**What to do:**
Search the data for the word "title" and copy each line that has it.

((

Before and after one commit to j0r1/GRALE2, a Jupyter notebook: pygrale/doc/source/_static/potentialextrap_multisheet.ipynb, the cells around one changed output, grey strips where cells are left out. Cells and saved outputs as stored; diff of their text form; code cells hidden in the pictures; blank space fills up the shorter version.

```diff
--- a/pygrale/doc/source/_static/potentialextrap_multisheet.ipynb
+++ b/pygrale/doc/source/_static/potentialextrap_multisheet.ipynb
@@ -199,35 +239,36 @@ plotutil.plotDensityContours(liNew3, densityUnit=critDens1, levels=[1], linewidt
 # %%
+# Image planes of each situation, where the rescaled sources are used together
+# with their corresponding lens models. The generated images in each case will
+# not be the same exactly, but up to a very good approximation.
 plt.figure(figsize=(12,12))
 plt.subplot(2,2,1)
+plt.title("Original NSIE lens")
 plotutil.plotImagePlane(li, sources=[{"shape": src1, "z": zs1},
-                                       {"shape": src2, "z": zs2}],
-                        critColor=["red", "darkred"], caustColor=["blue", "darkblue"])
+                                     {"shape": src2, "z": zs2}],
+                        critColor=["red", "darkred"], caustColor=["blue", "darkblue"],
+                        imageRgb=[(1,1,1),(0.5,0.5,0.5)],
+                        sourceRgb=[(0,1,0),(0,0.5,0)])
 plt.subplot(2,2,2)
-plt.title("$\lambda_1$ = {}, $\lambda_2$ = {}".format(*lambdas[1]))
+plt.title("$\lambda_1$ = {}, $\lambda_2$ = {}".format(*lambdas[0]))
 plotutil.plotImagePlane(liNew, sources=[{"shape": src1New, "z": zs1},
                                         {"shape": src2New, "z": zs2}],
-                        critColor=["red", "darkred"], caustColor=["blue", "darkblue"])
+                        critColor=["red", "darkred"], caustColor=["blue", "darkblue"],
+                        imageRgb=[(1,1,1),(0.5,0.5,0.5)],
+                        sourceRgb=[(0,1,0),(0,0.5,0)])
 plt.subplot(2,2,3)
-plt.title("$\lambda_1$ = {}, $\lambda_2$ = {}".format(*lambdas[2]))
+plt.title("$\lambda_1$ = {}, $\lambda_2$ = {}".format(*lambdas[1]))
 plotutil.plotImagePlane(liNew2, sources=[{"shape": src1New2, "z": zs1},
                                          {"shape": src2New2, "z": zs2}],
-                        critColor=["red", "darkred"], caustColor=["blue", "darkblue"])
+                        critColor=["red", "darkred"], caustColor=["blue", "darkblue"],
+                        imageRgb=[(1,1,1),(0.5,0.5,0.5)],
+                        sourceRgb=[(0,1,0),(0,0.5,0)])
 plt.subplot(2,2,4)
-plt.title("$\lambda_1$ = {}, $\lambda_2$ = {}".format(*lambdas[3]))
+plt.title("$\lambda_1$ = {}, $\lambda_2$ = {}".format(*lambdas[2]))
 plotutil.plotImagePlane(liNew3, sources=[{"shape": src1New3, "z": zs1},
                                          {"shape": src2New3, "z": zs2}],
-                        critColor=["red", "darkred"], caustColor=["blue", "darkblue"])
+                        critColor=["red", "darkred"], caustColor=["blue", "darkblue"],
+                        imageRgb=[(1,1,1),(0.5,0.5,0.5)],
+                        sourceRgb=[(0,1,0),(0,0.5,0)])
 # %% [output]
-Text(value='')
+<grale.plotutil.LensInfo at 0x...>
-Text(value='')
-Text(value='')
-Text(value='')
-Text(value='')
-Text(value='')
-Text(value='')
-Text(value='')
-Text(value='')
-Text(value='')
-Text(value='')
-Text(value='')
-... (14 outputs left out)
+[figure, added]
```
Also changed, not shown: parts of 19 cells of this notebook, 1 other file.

))

**Written reply:**
+plt.title("Original NSIE lens")
-plt.title("$\lambda_1$ = {}, $\lambda_2$ = {}".format(*lambdas[1]))
+plt.title("$\lambda_1$ = {}, $\lambda_2$ = {}".format(*lambdas[0]))
-plt.title("$\lambda_1$ = {}, $\lambda_2$ = {}".format(*lambdas[2]))
+plt.title("$\lambda_1$ = {}, $\lambda_2$ = {}".format(*lambdas[1]))
-plt.title("$\lambda_1$ = {}, $\lambda_2$ = {}".format(*lambdas[3]))
+plt.title("$\lambda_1$ = {}, $\lambda_2$ = {}".format(*lambdas[2]))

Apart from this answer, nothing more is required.